- [Problem to work on]: Scan the records for the string "docker"; copy each line where it occurs.

(Edit difference data)

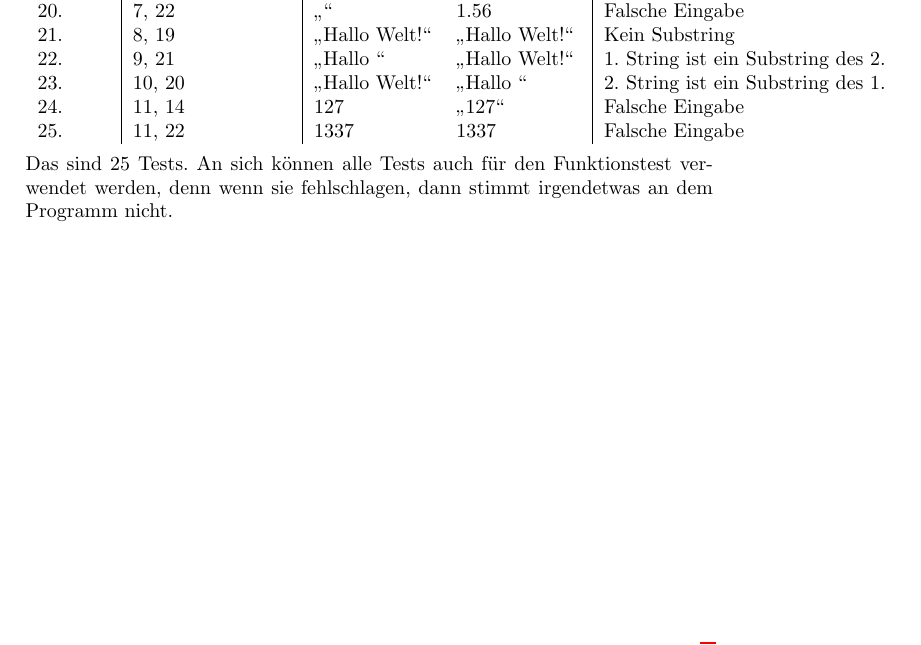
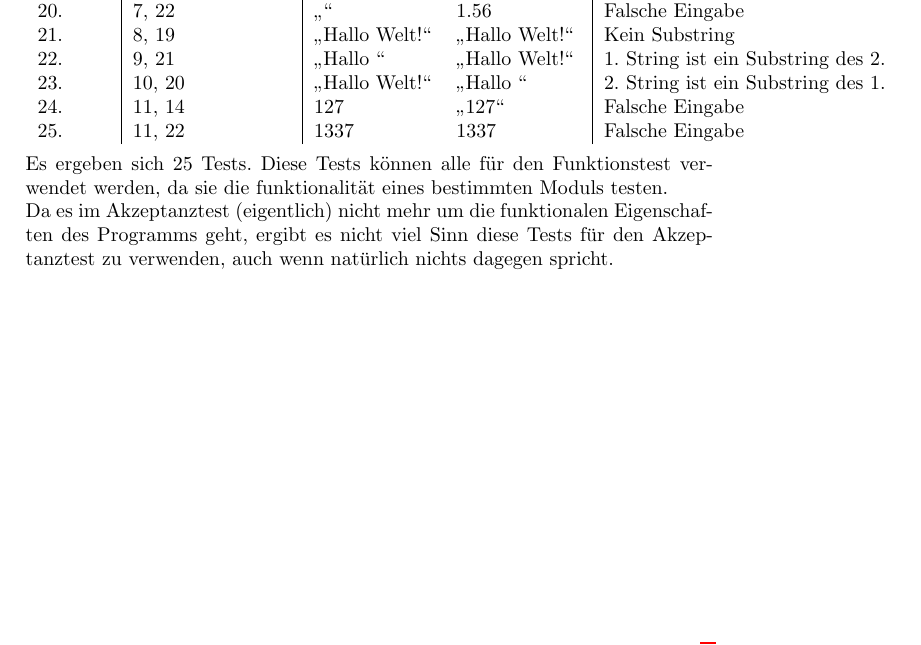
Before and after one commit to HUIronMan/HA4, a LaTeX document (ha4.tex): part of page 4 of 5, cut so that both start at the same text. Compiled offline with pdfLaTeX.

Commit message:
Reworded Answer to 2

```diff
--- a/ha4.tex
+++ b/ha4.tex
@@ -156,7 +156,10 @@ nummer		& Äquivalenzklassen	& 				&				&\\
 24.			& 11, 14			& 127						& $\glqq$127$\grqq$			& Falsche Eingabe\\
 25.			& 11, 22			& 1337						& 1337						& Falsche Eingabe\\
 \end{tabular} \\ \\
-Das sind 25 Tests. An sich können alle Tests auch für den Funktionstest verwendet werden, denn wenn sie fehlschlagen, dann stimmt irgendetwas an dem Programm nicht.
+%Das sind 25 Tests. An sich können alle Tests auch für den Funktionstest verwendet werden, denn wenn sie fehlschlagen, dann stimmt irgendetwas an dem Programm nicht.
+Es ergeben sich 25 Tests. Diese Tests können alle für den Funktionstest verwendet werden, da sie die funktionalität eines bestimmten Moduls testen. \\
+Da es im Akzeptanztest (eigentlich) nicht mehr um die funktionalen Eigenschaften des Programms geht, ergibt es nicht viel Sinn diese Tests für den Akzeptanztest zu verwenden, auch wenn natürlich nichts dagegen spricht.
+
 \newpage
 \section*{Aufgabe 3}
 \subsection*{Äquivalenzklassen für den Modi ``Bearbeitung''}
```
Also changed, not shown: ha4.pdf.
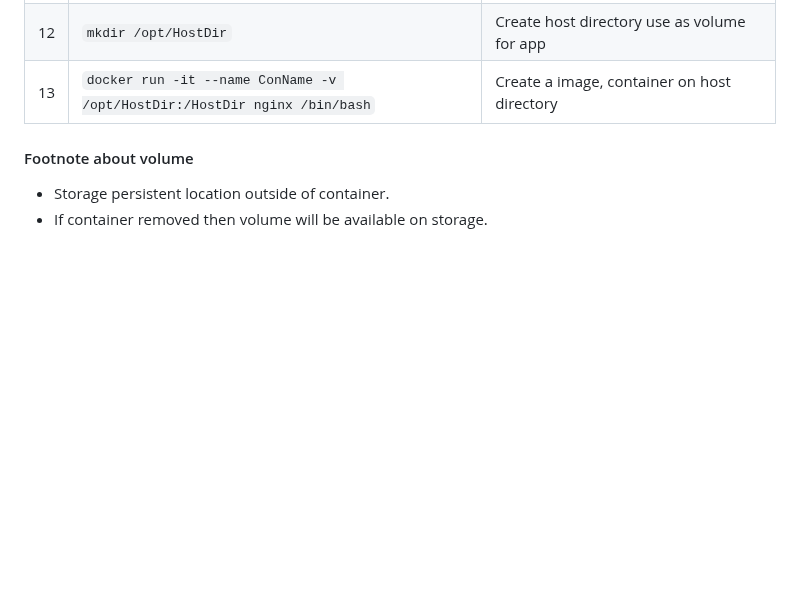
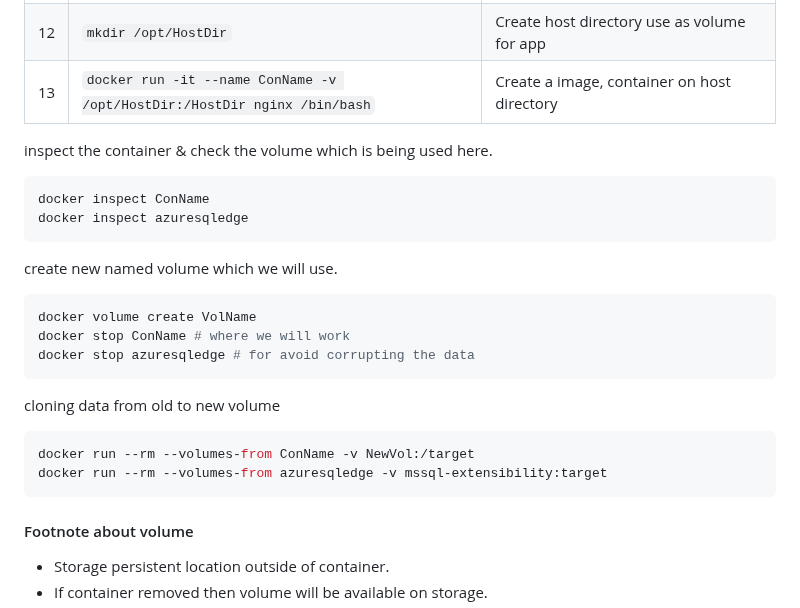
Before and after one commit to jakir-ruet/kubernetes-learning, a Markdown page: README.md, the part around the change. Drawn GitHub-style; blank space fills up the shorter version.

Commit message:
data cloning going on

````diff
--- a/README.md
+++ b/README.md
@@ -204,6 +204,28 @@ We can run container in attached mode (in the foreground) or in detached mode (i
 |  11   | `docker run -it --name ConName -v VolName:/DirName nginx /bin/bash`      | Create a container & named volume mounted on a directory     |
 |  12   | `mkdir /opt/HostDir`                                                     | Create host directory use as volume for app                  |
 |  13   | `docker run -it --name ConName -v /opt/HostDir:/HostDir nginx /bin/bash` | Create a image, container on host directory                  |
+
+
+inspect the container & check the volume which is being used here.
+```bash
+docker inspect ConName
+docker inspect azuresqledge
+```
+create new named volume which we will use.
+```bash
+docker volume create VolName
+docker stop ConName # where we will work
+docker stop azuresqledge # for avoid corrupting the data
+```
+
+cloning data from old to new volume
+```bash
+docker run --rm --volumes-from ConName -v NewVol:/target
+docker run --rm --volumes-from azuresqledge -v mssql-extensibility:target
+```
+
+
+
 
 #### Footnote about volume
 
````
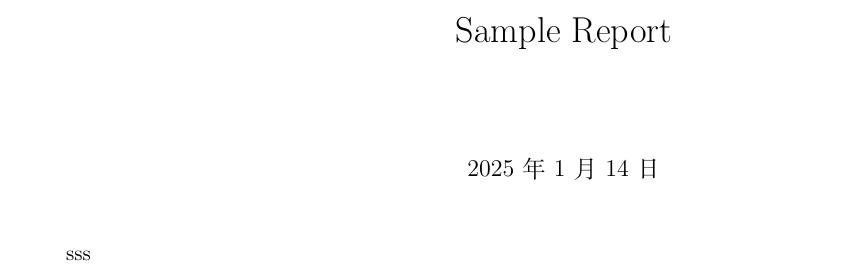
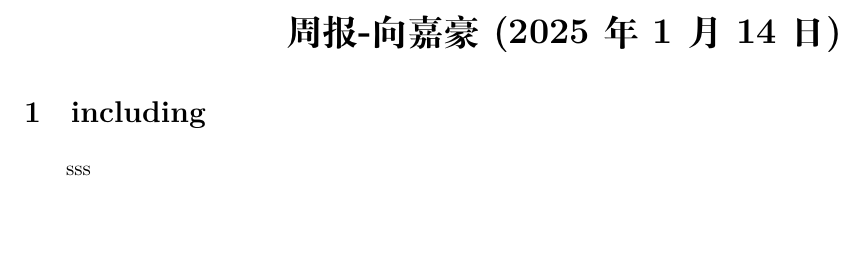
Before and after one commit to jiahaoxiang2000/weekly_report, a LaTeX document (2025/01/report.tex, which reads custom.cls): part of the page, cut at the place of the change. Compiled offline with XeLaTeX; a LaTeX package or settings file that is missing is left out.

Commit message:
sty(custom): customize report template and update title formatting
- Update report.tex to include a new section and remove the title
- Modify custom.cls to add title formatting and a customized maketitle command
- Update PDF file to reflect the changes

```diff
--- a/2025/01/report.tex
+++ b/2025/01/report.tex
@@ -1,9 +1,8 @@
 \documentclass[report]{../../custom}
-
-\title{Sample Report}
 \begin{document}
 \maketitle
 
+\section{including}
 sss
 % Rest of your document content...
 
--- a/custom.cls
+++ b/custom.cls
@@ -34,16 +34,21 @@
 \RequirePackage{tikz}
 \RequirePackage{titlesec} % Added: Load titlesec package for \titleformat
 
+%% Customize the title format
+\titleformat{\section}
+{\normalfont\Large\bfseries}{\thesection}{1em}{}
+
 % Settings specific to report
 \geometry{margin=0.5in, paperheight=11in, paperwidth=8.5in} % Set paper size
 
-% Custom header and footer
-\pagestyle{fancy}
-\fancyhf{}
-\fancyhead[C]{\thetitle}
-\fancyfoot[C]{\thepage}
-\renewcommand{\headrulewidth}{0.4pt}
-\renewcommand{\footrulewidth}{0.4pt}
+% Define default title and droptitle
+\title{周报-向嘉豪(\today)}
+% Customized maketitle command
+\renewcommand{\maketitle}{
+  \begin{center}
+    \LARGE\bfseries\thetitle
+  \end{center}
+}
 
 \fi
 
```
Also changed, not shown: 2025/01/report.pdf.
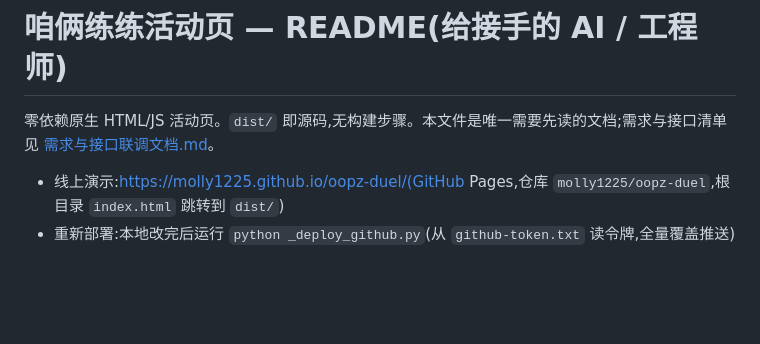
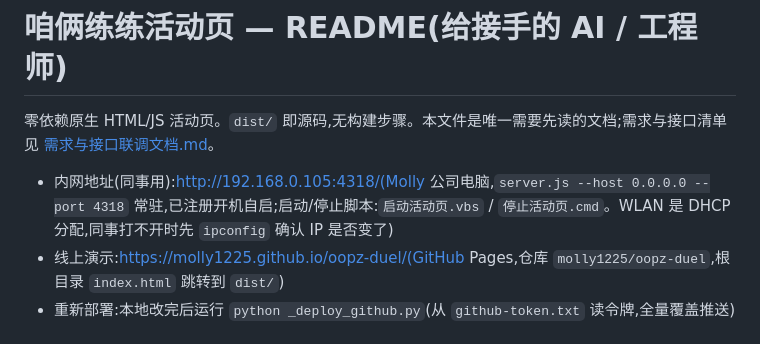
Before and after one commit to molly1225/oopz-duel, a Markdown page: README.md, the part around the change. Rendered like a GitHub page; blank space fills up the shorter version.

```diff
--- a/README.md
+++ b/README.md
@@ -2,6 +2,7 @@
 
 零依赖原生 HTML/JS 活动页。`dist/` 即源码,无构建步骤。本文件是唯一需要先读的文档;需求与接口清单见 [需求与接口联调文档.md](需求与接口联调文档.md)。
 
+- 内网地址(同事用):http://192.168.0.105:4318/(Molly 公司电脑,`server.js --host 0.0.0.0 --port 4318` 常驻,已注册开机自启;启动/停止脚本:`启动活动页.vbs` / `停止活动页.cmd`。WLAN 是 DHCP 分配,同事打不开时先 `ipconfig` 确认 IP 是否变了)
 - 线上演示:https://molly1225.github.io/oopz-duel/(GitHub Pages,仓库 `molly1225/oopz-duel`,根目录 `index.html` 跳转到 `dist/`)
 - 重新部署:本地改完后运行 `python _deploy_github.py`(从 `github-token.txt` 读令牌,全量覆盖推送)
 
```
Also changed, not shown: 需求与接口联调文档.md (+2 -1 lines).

- [Answer for this exercise]:
 |  11   | `docker run -it --name ConName -v VolName:/DirName nginx /bin/bash`      | Create a container & named volume mounted on a directory     |
 |  13   | `docker run -it --name ConName -v /opt/HostDir:/HostDir nginx /bin/bash` | Create a image, container on host directory                  |
+docker inspect ConName
+docker inspect azuresqledge
+docker volume create VolName
+docker stop ConName # where we will work
+docker stop azuresqledge # for avoid corrupting the data
+docker run --rm --volumes-from ConName -v NewVol:/target
+docker run --rm --volumes-from azuresqledge -v mssql-extensibility:target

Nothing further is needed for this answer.